Skip to content
5 Ways All of Us Can Help Get Out the Vote

5 Ways All of Us Can Help Get Out the Vote

By Donna Zaccaro
Share to Facebook Share to Twitter Share to LinkedIn Share to email

I volunteered and worked on my first political campaign when I was 15 years old. At a subway stop entrance in my neighborhood, I handed out palm cards, which are essentially small flyers on card stock, for New York City Council Candidate Carol Bellamy. (She went on to become the first woman New York City Council President.)

Just two years later, I worked as a volunteer for my mother, Geraldine Ferraro, on her first campaign for Congress. That time, I traveled with my palm cards and literature to subway stops throughout the district, and also shopping malls, senior centers, political events -  anywhere there were multiple potential voters congregating or passing through. I also did phone banking or calls to potential voters, helped create prime voter lists, and stuffed envelopes with campaign literature.  

Over the years since then, I’ve worked on many political campaigns from local to national in various capacities. No matter which campaign, each has been full of enthusiastic and hopeful people of all ages, eager to support their chosen candidate and donate some of their own time to ensure other voters in their area would turn out at the polls.

Grassroots volunteers are the heart of any democratic campaign, and they are a vital resource to their candidate and their community. Take it from me: Anyone, at any age, and even with zero political experience, can make a real contribution to a candidate’s campaign and the election process. I encourage you to get to reach out to a local campaign and see it for yourself.  And besides seeing how whatever you do can have an impact, an added bonus for me has been that I’ve made some great personal friends from working side-by-side.

With Election Day only weeks away, there are many things that each and every one of us can do to make sure our vote is counted, as well as help educate other voters, increase voter turnout, and support local candidates who are busy campaigning in their districts. Even if you have never campaigned before, here are five easy things you can do between now and Election Day:

1. Register. Make sure you (and everyone you know!) are registered to vote, and that you know where the correct polling place is and when it’s open.  

2. Vote early. Request an absentee ballot, or plan to vote early. And remember, absentee ballots must be requested in advance and early voting locations are often different from day-of voting sites.

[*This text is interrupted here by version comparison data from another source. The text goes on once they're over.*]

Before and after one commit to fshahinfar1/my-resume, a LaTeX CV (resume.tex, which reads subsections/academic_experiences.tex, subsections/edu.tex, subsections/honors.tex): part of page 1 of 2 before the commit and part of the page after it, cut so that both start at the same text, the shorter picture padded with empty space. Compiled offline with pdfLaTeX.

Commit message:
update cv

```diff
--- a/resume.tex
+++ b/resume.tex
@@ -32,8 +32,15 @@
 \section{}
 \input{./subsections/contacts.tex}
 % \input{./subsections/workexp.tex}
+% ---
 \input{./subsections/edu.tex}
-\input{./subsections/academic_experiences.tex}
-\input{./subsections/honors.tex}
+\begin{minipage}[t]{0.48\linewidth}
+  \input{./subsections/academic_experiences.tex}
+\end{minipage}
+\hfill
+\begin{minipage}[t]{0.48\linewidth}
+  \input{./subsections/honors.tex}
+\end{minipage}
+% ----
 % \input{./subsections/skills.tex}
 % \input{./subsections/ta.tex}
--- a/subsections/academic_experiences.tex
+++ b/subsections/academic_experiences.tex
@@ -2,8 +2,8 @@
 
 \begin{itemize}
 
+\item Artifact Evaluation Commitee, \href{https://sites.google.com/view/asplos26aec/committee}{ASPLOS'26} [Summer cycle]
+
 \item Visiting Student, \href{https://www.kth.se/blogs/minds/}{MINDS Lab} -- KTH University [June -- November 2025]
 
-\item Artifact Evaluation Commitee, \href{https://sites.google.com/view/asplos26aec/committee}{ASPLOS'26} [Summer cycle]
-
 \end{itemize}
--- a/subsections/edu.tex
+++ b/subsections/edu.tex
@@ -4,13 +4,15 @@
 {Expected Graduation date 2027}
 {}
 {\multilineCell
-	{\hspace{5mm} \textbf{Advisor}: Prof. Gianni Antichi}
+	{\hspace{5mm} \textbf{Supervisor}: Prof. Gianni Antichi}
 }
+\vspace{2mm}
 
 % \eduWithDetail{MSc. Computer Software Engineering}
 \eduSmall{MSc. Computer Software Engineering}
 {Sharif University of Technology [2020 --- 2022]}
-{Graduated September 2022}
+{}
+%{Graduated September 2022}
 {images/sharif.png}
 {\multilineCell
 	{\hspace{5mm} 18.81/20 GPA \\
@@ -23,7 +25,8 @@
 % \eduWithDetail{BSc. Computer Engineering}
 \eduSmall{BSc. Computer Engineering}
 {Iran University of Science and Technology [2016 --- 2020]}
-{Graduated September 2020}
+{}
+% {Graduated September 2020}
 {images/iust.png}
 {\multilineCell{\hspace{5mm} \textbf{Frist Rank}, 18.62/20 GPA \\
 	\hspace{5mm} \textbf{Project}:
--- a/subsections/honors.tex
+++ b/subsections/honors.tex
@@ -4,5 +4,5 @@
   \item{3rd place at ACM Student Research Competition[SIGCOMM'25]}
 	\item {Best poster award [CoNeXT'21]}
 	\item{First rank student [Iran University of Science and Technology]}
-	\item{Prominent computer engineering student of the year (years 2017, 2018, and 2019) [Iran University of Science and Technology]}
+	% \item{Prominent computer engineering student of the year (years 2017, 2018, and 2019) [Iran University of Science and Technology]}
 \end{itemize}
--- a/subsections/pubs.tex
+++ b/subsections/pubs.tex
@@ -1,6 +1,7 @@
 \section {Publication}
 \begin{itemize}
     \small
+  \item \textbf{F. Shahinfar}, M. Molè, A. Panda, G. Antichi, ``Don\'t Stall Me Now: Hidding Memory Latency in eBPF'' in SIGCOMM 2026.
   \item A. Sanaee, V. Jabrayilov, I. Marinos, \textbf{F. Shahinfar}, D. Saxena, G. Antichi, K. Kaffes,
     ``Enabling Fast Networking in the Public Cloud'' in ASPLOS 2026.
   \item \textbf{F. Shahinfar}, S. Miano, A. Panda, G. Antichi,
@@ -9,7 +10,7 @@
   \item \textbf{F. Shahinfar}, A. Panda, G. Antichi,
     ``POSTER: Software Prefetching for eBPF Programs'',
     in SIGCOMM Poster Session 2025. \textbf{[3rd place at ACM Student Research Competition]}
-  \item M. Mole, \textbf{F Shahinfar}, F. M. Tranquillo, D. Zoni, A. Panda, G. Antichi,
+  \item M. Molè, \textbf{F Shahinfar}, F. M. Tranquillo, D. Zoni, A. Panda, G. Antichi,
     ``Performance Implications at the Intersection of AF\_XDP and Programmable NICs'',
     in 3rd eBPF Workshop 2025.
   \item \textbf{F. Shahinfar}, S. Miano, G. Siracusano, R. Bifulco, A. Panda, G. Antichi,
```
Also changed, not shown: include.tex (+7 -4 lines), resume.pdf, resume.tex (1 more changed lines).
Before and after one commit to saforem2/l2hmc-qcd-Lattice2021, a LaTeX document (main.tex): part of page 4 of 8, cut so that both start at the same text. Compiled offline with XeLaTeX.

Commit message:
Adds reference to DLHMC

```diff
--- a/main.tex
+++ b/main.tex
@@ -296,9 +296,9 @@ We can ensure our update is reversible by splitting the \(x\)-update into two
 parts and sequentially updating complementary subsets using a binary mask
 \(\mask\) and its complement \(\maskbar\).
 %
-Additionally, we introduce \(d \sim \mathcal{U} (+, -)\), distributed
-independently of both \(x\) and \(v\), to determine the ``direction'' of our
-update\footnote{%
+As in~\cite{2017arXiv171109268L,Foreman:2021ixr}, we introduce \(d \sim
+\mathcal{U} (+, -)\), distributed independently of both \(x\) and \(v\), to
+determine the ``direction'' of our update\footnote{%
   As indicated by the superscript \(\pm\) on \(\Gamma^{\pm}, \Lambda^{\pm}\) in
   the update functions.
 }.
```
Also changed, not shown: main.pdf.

3. Volunteer. You can text bank/phone bank, go door-to-door, or hand out flyers for your local candidate’s campaign. The more local the candidate, the less staff they likely have—and the more help they could use.

4. Help your elders. Contact nursing homes and assisted living facilities near you to see if you can help get people to polling places or make sure they’re signed up to receive absentee ballots.


5. Show your support. Display yard signs or window signs to show your support for the candidates you’ll vote for. This can help with name recognition, and it can be a great jumping-off point for a conversation with an undecided friend or neighbor on why you vote!


Donna Zaccaro serves as the Board Chair of Eleanor’s Legacy, NewYork State-based organization that recruits, trains and supports pro-choice Democratic women to all levels of office throughout the state. Donna is also an award-winning documentary filmmaker whose production company, Ferrodonna Features, produces films about women, women’s issues and social justice issues. She is best known for directing and producing Geraldine Ferraro: Paving the Way and To A More Perfect Union: US v. Windsor.

Want to learn more about Sunday Paper PLUS?

You're invited to join Maria Shriver's new membership program! You'll unlock exclusive content, receive access to her monthly video series called Above the Noise with Maria, and much, much more!

Join Now